Data excerpts section start
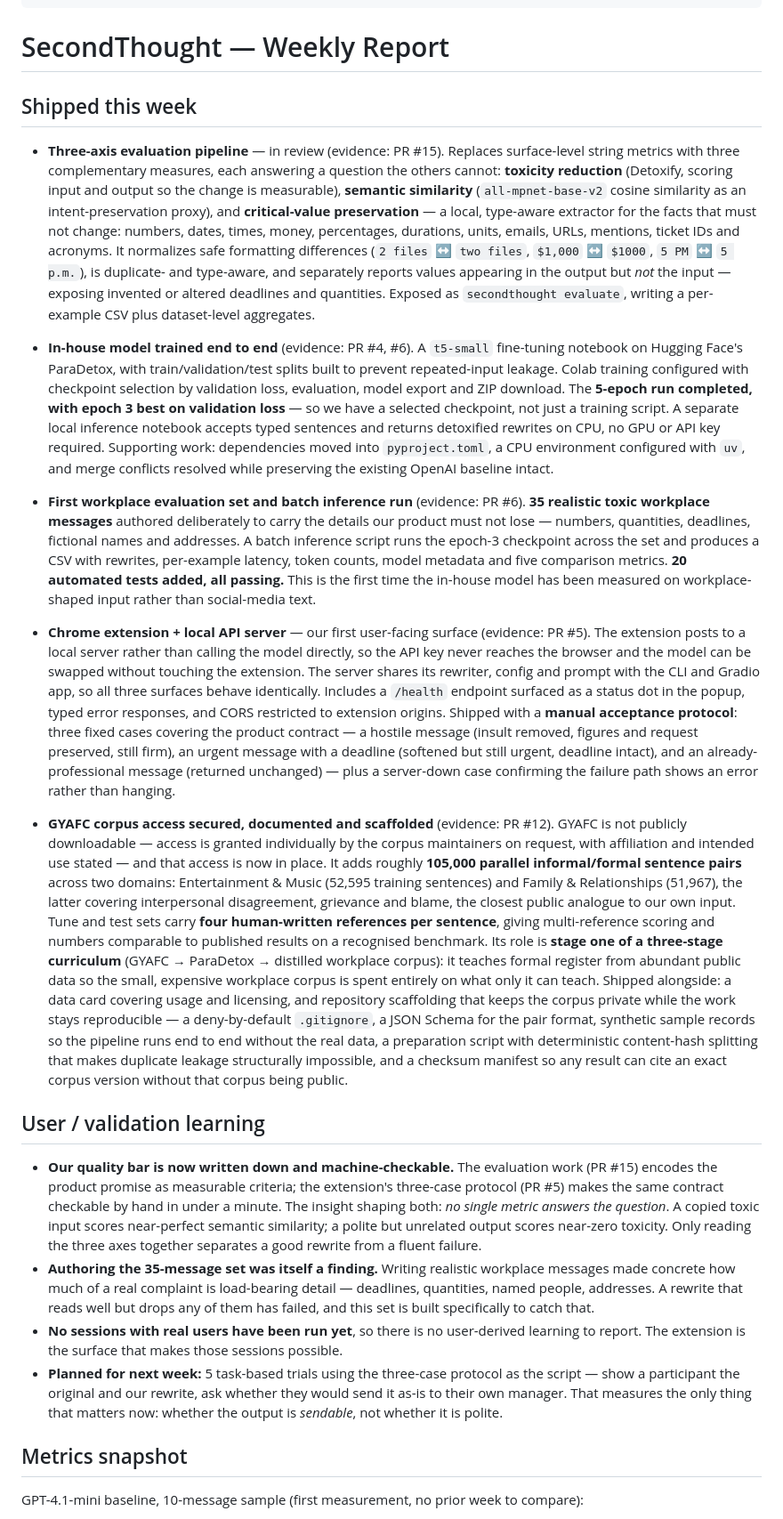
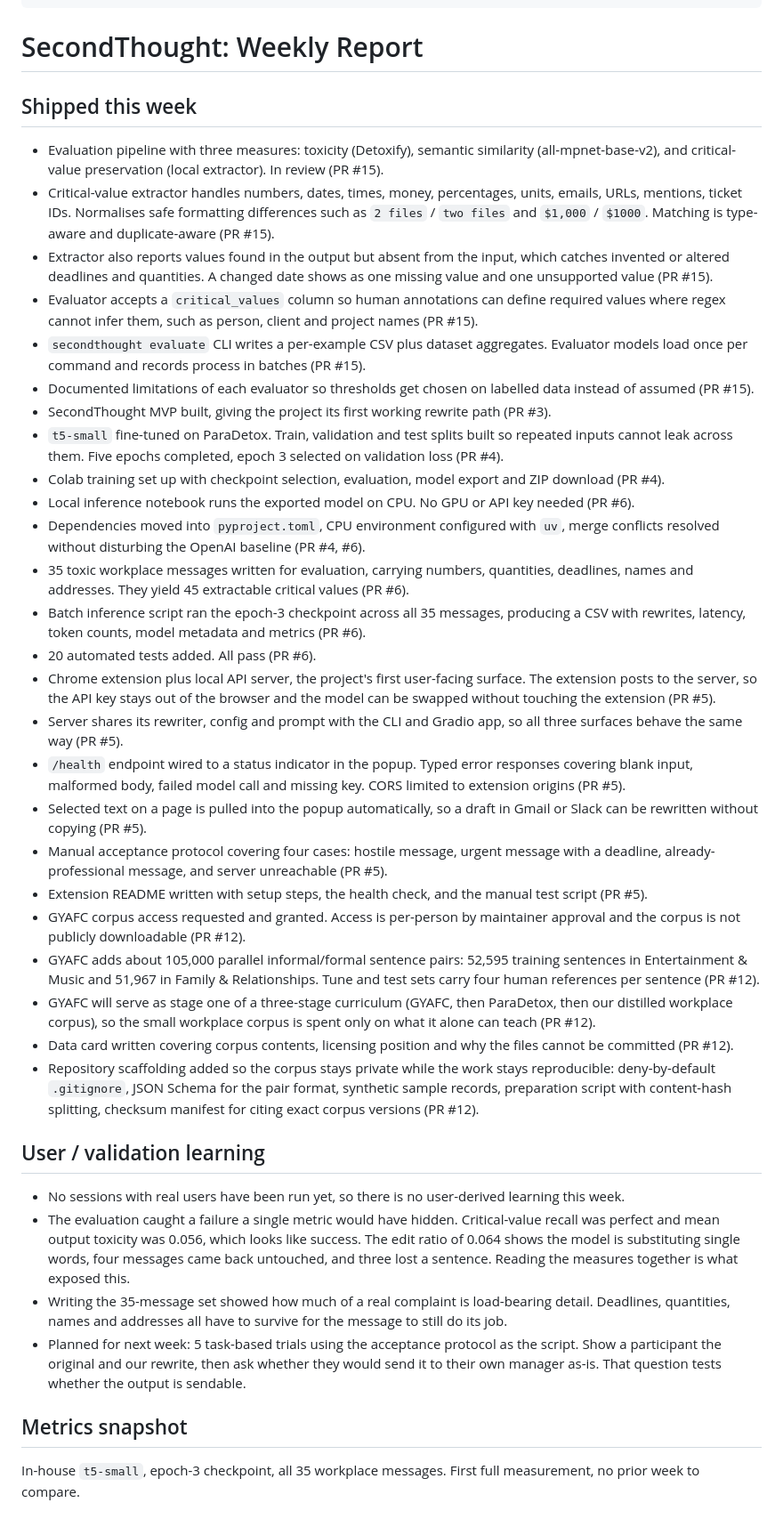
Before and after one commit to ayman-tech/SecondThought, a Markdown page: reports/session05.md, the part around one of its changes. Shown at 89% size. Drawn GitHub-style.

```diff
--- a/reports/session05.md
+++ b/reports/session05.md
@@ -17,28 +17,44 @@ members:
     hat: Users&Research
 ---
 
-# SecondThought — Weekly Report
+# SecondThought: Weekly Report
 
 ## Shipped this week
 
-- **Three-axis evaluation pipeline** — in review (evidence: PR #15). Replaces surface-level string metrics with three complementary measures, each answering a question the others cannot: **toxicity reduction** (Detoxify, scoring input and output so the change is measurable), **semantic similarity** (`all-mpnet-base-v2` cosine similarity as an intent-preservation proxy), and **critical-value preservation** — a local, type-aware extractor for the facts that must not change: numbers, dates, times, money, percentages, durations, units, emails, URLs, mentions, ticket IDs and acronyms. It normalizes safe formatting differences (`2 files` ↔ `two files`, `$1,000` ↔ `$1000`, `5 PM` ↔ `5 p.m.`), is duplicate- and type-aware, and separately reports values appearing in the output but *not* the input — exposing invented or altered deadlines and quantities. Exposed as `secondthought evaluate`, writing a per-example CSV plus dataset-level aggregates.
-
-- **In-house model trained end to end** (evidence: PR #4, #6). A `t5-small` fine-tuning notebook on Hugging Face's ParaDetox, with train/validation/test splits built to prevent repeated-input leakage. Colab training configured with checkpoint selection by validation loss, evaluation, model export and ZIP download. The **5-epoch run completed, with epoch 3 best on validation loss** — so we have a selected checkpoint, not just a training script. A separate local inference notebook accepts typed sentences and returns detoxified rewrites on CPU, no GPU or API key required. Supporting work: dependencies moved into `pyproject.toml`, a CPU environment configured with `uv`, and merge conflicts resolved while preserving the existing OpenAI baseline intact.
-
-- **First workplace evaluation set and batch inference run** (evidence: PR #6). **35 realistic toxic workplace messages** authored deliberately to carry the details our product must not lose — numbers, quantities, deadlines, fictional names and addresses. A batch inference script runs the epoch-3 checkpoint across the set and produces a CSV with rewrites, per-example latency, token counts, model metadata and five comparison metrics. **20 automated tests added, all passing.** This is the first time the in-house model has been measured on workplace-shaped input rather than social-media text.
-
-- **Chrome extension + local API server** — our first user-facing surface (evidence: PR #5). The extension posts to a local server rather than calling the model directly, so the API key never reaches the browser and the model can be swapped without touching the extension. The server shares its rewriter, config and prompt with the CLI and Gradio app, so all three surfaces behave identically. Includes a `/health` endpoint surfaced as a status dot in the popup, typed error responses, and CORS restricted to extension origins. Shipped with a **manual acceptance protocol**: three fixed cases covering the product contract — a hostile message (insult removed, figures and request preserved, still firm), an urgent message with a deadline (softened but still urgent, deadline intact), and an already-professional message (returned unchanged) — plus a server-down case confirming the failure path shows an error rather than hanging.
-
-- **GYAFC corpus access secured, documented and scaffolded** (evidence: PR #12). GYAFC is not publicly downloadable — access is granted individually by the corpus maintainers on request, with affiliation and intended use stated — and that access is now in place. It adds roughly **105,000 parallel informal/formal sentence pairs** across two domains: Entertainment & Music (52,595 training sentences) and Family & Relationships (51,967), the latter covering interpersonal disagreement, grievance and blame, the closest public analogue to our own input. Tune and test sets carry **four human-written references per sentence**, giving multi-reference scoring and numbers comparable to published results on a recognised benchmark. Its role is **stage one of a three-stage curriculum** (GYAFC → ParaDetox → distilled workplace corpus): it teaches formal register from abundant public data so the small, expensive workplace corpus is spent entirely on what only it can teach. Shipped alongside: a data card covering usage and licensing, and repository scaffolding that keeps the corpus private while the work stays reproducible — a deny-by-default `.gitignore`, a JSON Schema for the pair format, synthetic sample records so the pipeline runs end to end without the real data, a preparation script with deterministic content-hash splitting that makes duplicate leakage structurally impossible, and a checksum manifest so any result can cite an exact corpus version without that corpus being public.
+- Evaluation pipeline with three measures: toxicity (Detoxify), semantic similarity (all-mpnet-base-v2), and critical-value preservation (local extractor). In review (PR #15).
+- Critical-value extractor handles numbers, dates, times, money, percentages, units, emails, URLs, mentions, ticket IDs. Normalises safe formatting differences such as `2 files` / `two files` and `$1,000` / `$1000`. Matching is type-aware and duplicate-aware (PR #15).
+- Extractor also reports values found in the output but absent from the input, which catches invented or altered deadlines and quantities. A changed date shows as one missing value and one unsupported value (PR #15).
+- Evaluator accepts a `critical_values` column so human annotations can define required values where regex cannot infer them, such as person, client and project names (PR #15).
+- `secondthought evaluate` CLI writes a per-example CSV plus dataset aggregates. Evaluator models load once per command and records process in batches (PR #15).
+- Documented limitations of each evaluator so thresholds get chosen on labelled data instead of assumed (PR #15).
+- SecondThought MVP built, giving the project its first working rewrite path (PR #3).
+- `t5-small` fine-tuned on ParaDetox. Train, validation and test splits built so repeated inputs cannot leak across them. Five epochs completed, epoch 3 selected on validation loss (PR #4).
+- Colab training set up with checkpoint selection, evaluation, model export and ZIP download (PR #4).
+- Local inference notebook runs the exported model on CPU. No GPU or API key needed (PR #6).
+- Dependencies moved into `pyproject.toml`, CPU environment configured with `uv`, merge conflicts resolved without disturbing the OpenAI baseline (PR #4, #6).
+- 35 toxic workplace messages written for evaluation, carrying numbers, quantities, deadlines, names and addresses. They yield 45 extractable critical values (PR #6).
+- Batch inference script ran the epoch-3 checkpoint across all 35 messages, producing a CSV with rewrites, latency, token counts, model metadata and metrics (PR #6).
+- 20 automated tests added. All pass (PR #6).
+- Chrome extension plus local API server, the project's first user-facing surface. The extension posts to the server, so the API key stays out of the browser and the model can be swapped without touching the extension (PR #5).
+- Server shares its rewriter, config and prompt with the CLI and Gradio app, so all three surfaces behave the same way (PR #5).
+- `/health` endpoint wired to a status indicator in the popup. Typed error responses covering blank input, malformed body, failed model call and missing key. CORS limited to extension origins (PR #5).
+- Selected text on a page is pulled into the popup automatically, so a draft in Gmail or Slack can be rewritten without copying (PR #5).
+- Manual acceptance protocol covering four cases: hostile message, urgent message with a deadline, already-professional message, and server unreachable (PR #5).
+- Extension README written with setup steps, the health check, and the manual test script (PR #5).
+- GYAFC corpus access requested and granted. Access is per-person by maintainer approval and the corpus is not publicly downloadable (PR #12).
+- GYAFC adds about 105,000 parallel informal/formal sentence pairs: 52,595 training sentences in Entertainment & Music and 51,967 in Family & Relationships. Tune and test sets carry four human references per sentence (PR #12).
+- GYAFC will serve as stage one of a three-stage curriculum (GYAFC, then ParaDetox, then our distilled workplace corpus), so the small workplace corpus is spent only on what it alone can teach (PR #12).
+- Data card written covering corpus contents, licensing position and why the files cannot be committed (PR #12).
+- Repository scaffolding added so the corpus stays private while the work stays reproducible: deny-by-default `.gitignore`, JSON Schema for the pair format, synthetic sample records, preparation script with content-hash splitting, checksum manifest for citing exact corpus versions (PR #12).
 
 ## User / validation learning
 
-- **Our quality bar is now written down and machine-checkable.** The evaluation work (PR #15) encodes the product promise as measurable criteria; the extension's three-case protocol (PR #5) makes the same contract checkable by hand in under a minute. The insight shaping both: *no single metric answers the question*. A copied toxic input scores near-perfect semantic similarity; a polite but unrelated output scores near-zero toxicity. Only reading the three axes together separates a good rewrite from a fluent failure.
-- **Authoring the 35-message set was itself a finding.** Writing realistic workplace messages made concrete how much of a real complaint is load-bearing detail — deadlines, quantities, named people, addresses. A rewrite that reads well but drops any of them has failed, and this set is built specifically to catch that.
-- **No sessions with real users have been run yet**, so there is no user-derived learning to report. The extension is the surface that makes those sessions possible.
-- **Planned for next week:** 5 task-based trials using the three-case protocol as the script — show a participant the original and our rewrite, ask whether they would send it as-is to their own manager. That measures the only thing that matters now: whether the output is *sendable*, not whether it is polite.
+- No sessions with real users have been run yet, so there is no user-derived learning this week.
+- The evaluation caught a failure a single metric would have hidden. Critical-value recall was perfect and mean output toxicity was 0.056, which looks like success. The edit ratio of 0.064 shows the model is substituting single words, four messages came back untouched, and three lost a sentence. Reading the measures together is what exposed this.
+- Writing the 35-message set showed how much of a real complaint is load-bearing detail. Deadlines, quantities, names and addresses all have to survive for the message to still do its job.
+- Planned for next week: 5 task-based trials using the acceptance protocol as the script. Show a participant the original and our rewrite, then ask whether they would send it to their own manager as-is. That question tests whether the output is sendable.
 
 ## Metrics snapshot
 
-GPT-4.1-mini baseline, 10-message sample (first measurement, no prior week to compare):
+In-house `t5-small`, epoch-3 checkpoint, all 35 workplace messages. First full measurement, no prior week to compare.
 
```
Also changed, not shown: other parts of reports/session05.md (+48 -33 lines).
Data excerpts section end
» **Exercise goal**
Copy each line of the data that includes the word "such".

» **Output of the exercise**
+- Critical-value extractor handles numbers, dates, times, money, percentages, units, emails, URLs, mentions, ticket IDs. Normalises safe formatting differences such as `2 files` / `two files` and `$1,000` / `$1000`. Matching is type-aware and duplicate-aware (PR #15).
+- Evaluator accepts a `critical_values` column so human annotations can define required values where regex cannot infer them, such as person, client and project names (PR #15).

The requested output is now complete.